Were the analysis to continue to 70% of private rural land, it is almost certain the same increasing concentration would be observed, though a close analysis of the data would be required. Today there are more than 9.4 million acres of land held by a mere 969 landowners, and over 10 million acres of land are held by a mere 1550 private landowners in estates of 1000 acres and larger.
Just as the pattern of private ownership is largely unchanged, so the ownership itself has changed little. Of the 251 estates of 10,000 acres and larger in 2010, only 14 (5.5%) have changed hands since 1995, 3.5% of the acreage. Of these, two have been by inheritance and 12 by sale. Remarkably, in the top 100 landowners of 2010, Hugh MacLeod, who inherited Dunvegan Estates from his father, is the only newcomer.
The most significant change since 1995 is the marked increase in the extent of land owned by community organisations and, to a lesser extent, by conservation bodies. Community ownership has more than doubled and conservation bodies such as the RSPB have increased their holdings by 44% since 1995. The bulk of expansion in landholdings of these two types of owner has been in the north and west Highlands and Islands.
Ownership of land by overseas interests remains controversial and poses challenges to Her Majesty’s Revenue and Customs. Around 80 estates covering around 905,000 acres are held by overseas individuals and offshore trusts. Periodic calls for tighter regulation or abolition of overseas ownership (particularly land owned in offshore tax havens) have failed to lead to reform.

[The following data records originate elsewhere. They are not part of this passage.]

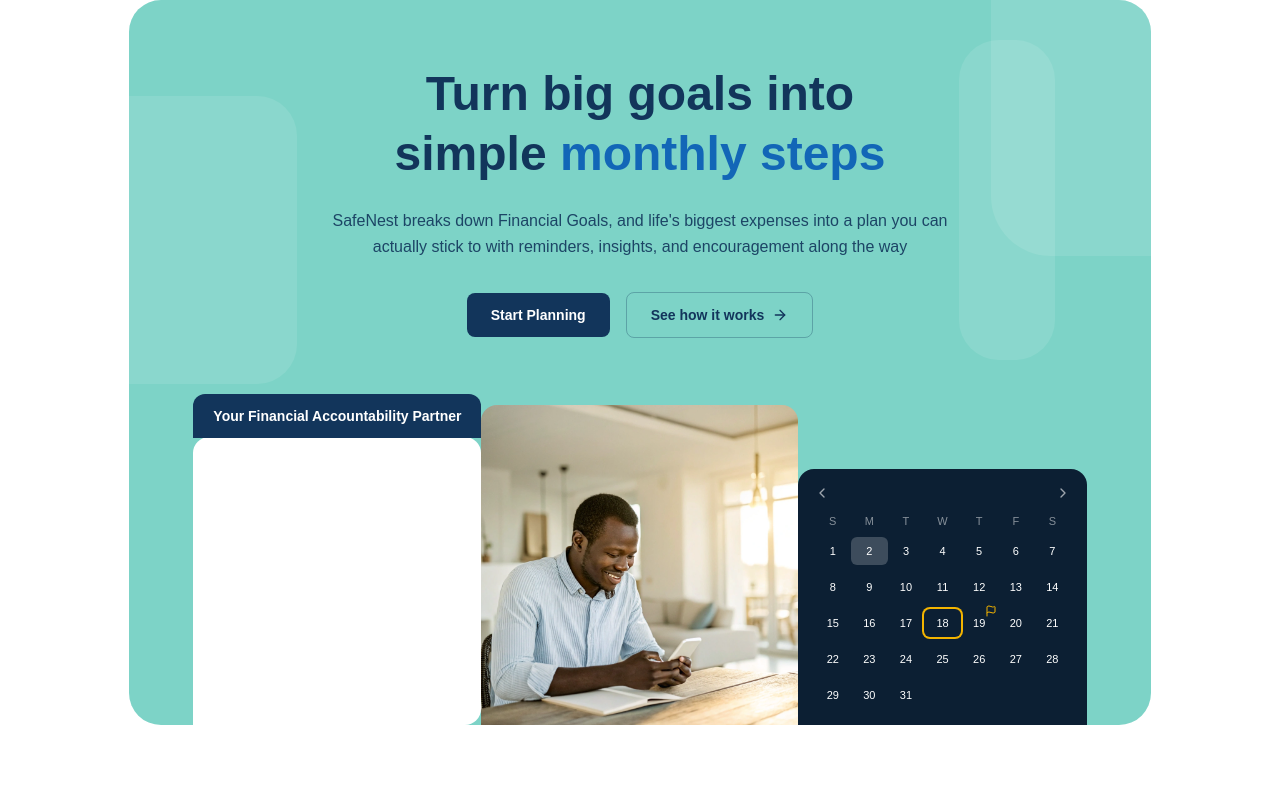
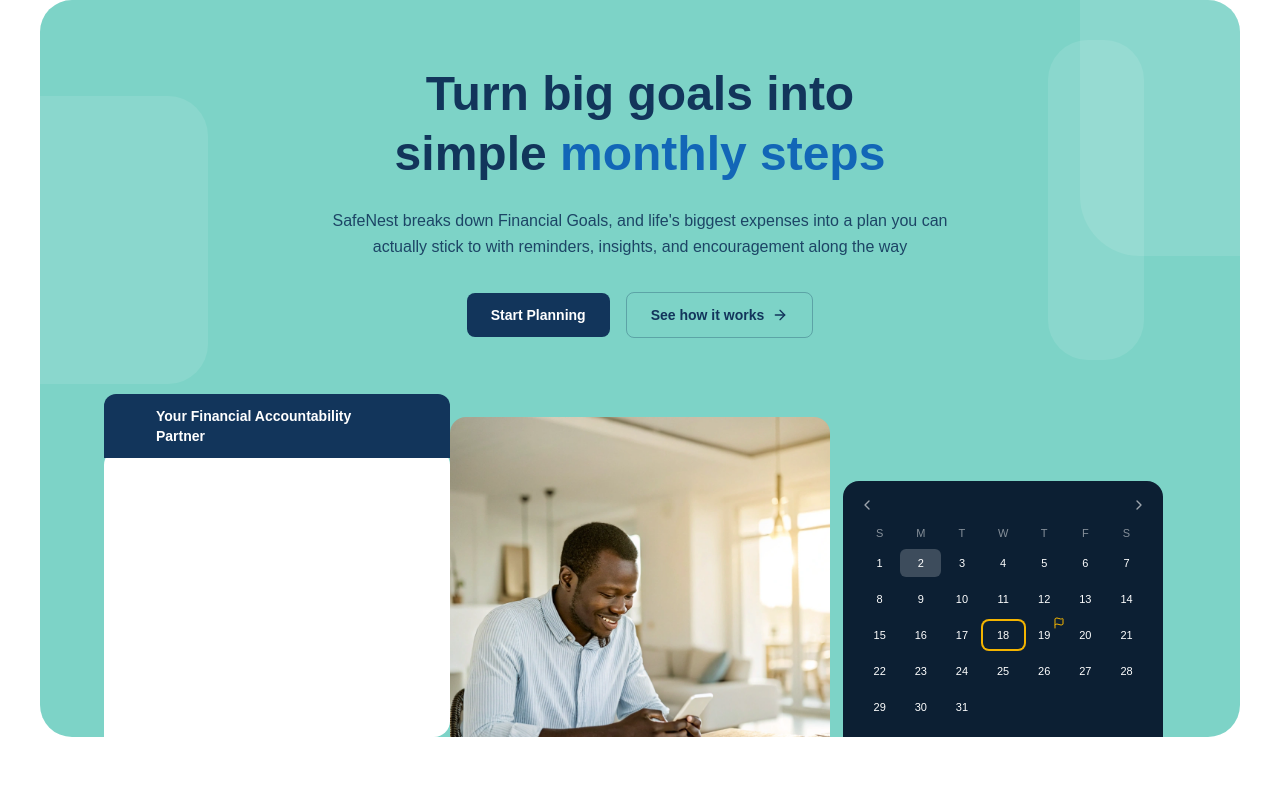
Before and after one commit to Eyinadepeter/Safenest, a Next.js app: page / in a window 1280 px wide. Shown: the top 800 px of the page. Built offline with nearby package versions, Linux system fonts and the light colour scheme.

Commit message:
hero.tsx modification

```diff
--- a/app/hero.tsx
+++ b/app/hero.tsx
@@ -54,7 +54,7 @@
         <div className="relative mt-14 grid grid-cols-1 items-end gap-0 md:grid-cols-[1fr_1.1fr_1fr]">
           {/* left: badge + blank card */}
           <div className="relative flex flex-col items-start">
-            <span className="z-10 mb-[-1px] inline-block rounded-t-xl bg-navy px-5 py-3 text-sm font-semibold text-white">
+            <span className="z-5 mb-[-9px] inline-block rounded-t-xl bg-navy px-13 py-3 text-sm font-semibold text-white">
               Your Financial Accountability Partner
             </span>
             <div className="h-64 w-full max-w-sm rounded-t-2xl rounded-br-2xl bg-white md:h-72" />
```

Many of the institutional owners, such as Eagle Star and Prudential, have sold their land in Scotland and the extent of such ownership is much reduced from what it was in the 1970s. Pension funds still include land as part of their investment portfolio but now seem to prefer urban to rural. Forestry investment by pension funds is still prevalent and institutional or industrial ownership of forests by the timber industry has been growing steadily.
Scottish Ministers, the legal name for the Scottish Government, is the largest landowner in Scotland, owning 1,901,607 acres of land (9.8%) of Scotland’s land area. Land held by Scottish Ministers consists of two main holdings – the national forest estate managed by the Forestry Commission and the agricultural estates managed by the Scottish Government Rural Payments and Inspections Directorate.
The agricultural estate is dominated by large estates principally in the Western Isles, Skye and Sutherland, acquired early in the 20th century to create smallholdings and crofts. An additional 8895 acres of land on Barra was acquired in 2003 when MacNeil of Barra gifted it to the government.
In the Sunday Herald on 17 October 2010: Who stole Scotland? An exclusive essay by Andy Wightman